*** Information supplied Section Begins ***
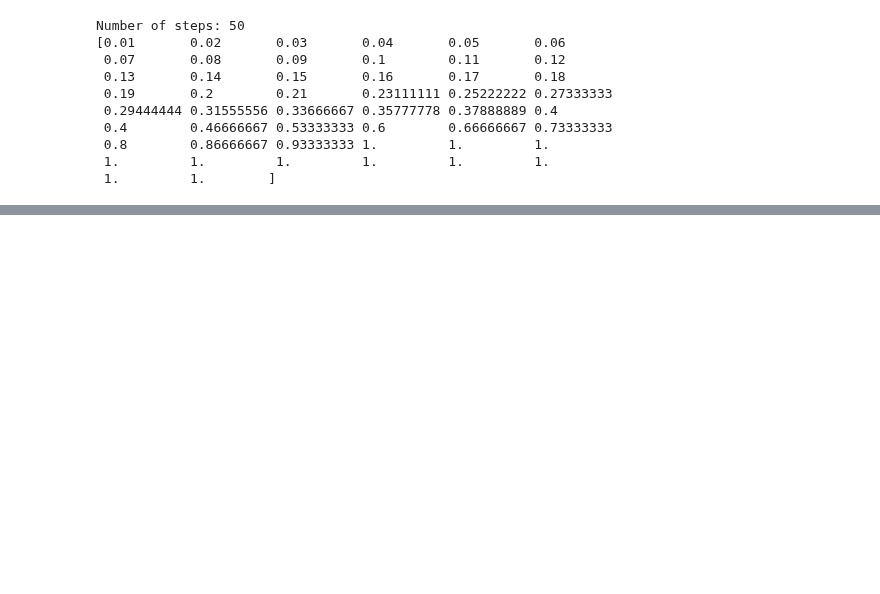
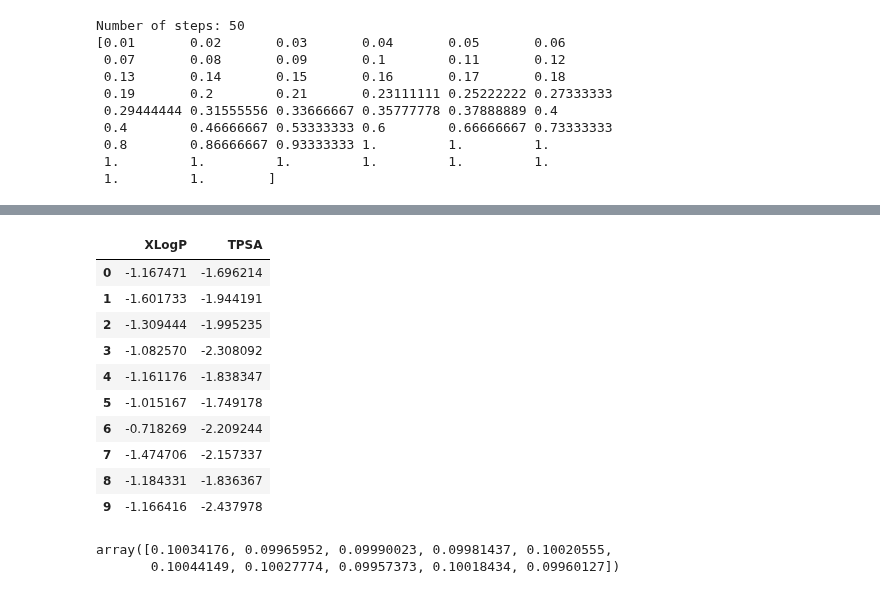
Before and after one commit to yoshida-lab/XenonPy, a Jupyter notebook: xenonpy/contrib/ismd/Sample.ipynb, the cells around one changed output, grey strips where cells are left out. Cells and saved outputs as stored; diff of their text form; code cells hidden in the pictures; blank space fills up the shorter version.

```diff
--- a/xenonpy/contrib/ismd/Sample.ipynb
+++ b/xenonpy/contrib/ismd/Sample.ipynb
@@ -207,0 +130,5 @@ Round 4 ['N#Cc1nn(CCCO)cc1Br.CNCc1cccc(OCSC)c1', 'O=C1CCC(=Cc2cccc(Oc3ccc(C(F)(F
+# %%
+%%time
+
+# train forward models inside ismd
+likelihood_calculator.fit(data['reactant_index'], data[prop])
@@ -350,0 +264,19 @@ RDKit ERROR: [00:04:32] SMILES Parse Error: unclosed ring for input: 'CC(C)=CCCC
+# %%
+ismd_result_df['loglike'][0]
+# %% [output]
+|  | XLogP | TPSA |
+| 0 | -1.167471 | -1.696214 |
+| 1 | -1.601733 | -1.944191 |
+| 2 | -1.309444 | -1.995235 |
+| 3 | -1.082570 | -2.308092 |
+| 4 | -1.161176 | -1.838347 |
+| 5 | -1.015167 | -1.749178 |
+| 6 | -0.718269 | -2.209244 |
+| 7 | -1.474706 | -2.157337 |
+| 8 | -1.184331 | -1.836367 |
+| 9 | -1.166416 | -2.437978 |
+# %%
+ismd_result_df['prob'][0]
+# %% [output]
+array([0.10034176, 0.09965952, 0.09990023, 0.09981437, 0.10020555,
+       0.10044149, 0.10027774, 0.09957373, 0.10018434, 0.09960127])
```
Also changed, not shown: parts of 51 cells of this notebook, 11 other files.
*** Information supplied Section Ends ***
* Assignment
Print the complete listing exactly, apart from any pictures.

* Solution for this task
Before and after one commit to yoshida-lab/XenonPy, a Jupyter notebook: xenonpy/contrib/ismd/Sample.ipynb, the cells around one changed output, grey strips where cells are left out. Cells and saved outputs as stored; diff of their text form; code cells hidden in the pictures; blank space fills up the shorter version.

```diff
--- a/xenonpy/contrib/ismd/Sample.ipynb
+++ b/xenonpy/contrib/ismd/Sample.ipynb
@@ -207,0 +130,5 @@ Round 4 ['N#Cc1nn(CCCO)cc1Br.CNCc1cccc(OCSC)c1', 'O=C1CCC(=Cc2cccc(Oc3ccc(C(F)(F
+# %%
+%%time
+
+# train forward models inside ismd
+likelihood_calculator.fit(data['reactant_index'], data[prop])
@@ -350,0 +264,19 @@ RDKit ERROR: [00:04:32] SMILES Parse Error: unclosed ring for input: 'CC(C)=CCCC
+# %%
+ismd_result_df['loglike'][0]
+# %% [output]
+|  | XLogP | TPSA |
+| 0 | -1.167471 | -1.696214 |
+| 1 | -1.601733 | -1.944191 |
+| 2 | -1.309444 | -1.995235 |
+| 3 | -1.082570 | -2.308092 |
+| 4 | -1.161176 | -1.838347 |
+| 5 | -1.015167 | -1.749178 |
+| 6 | -0.718269 | -2.209244 |
+| 7 | -1.474706 | -2.157337 |
+| 8 | -1.184331 | -1.836367 |
+| 9 | -1.166416 | -2.437978 |
+# %%
+ismd_result_df['prob'][0]
+# %% [output]
+array([0.10034176, 0.09965952, 0.09990023, 0.09981437, 0.10020555,
+       0.10044149, 0.10027774, 0.09957373, 0.10018434, 0.09960127])
```
Also changed, not shown: parts of 51 cells of this notebook, 11 other files.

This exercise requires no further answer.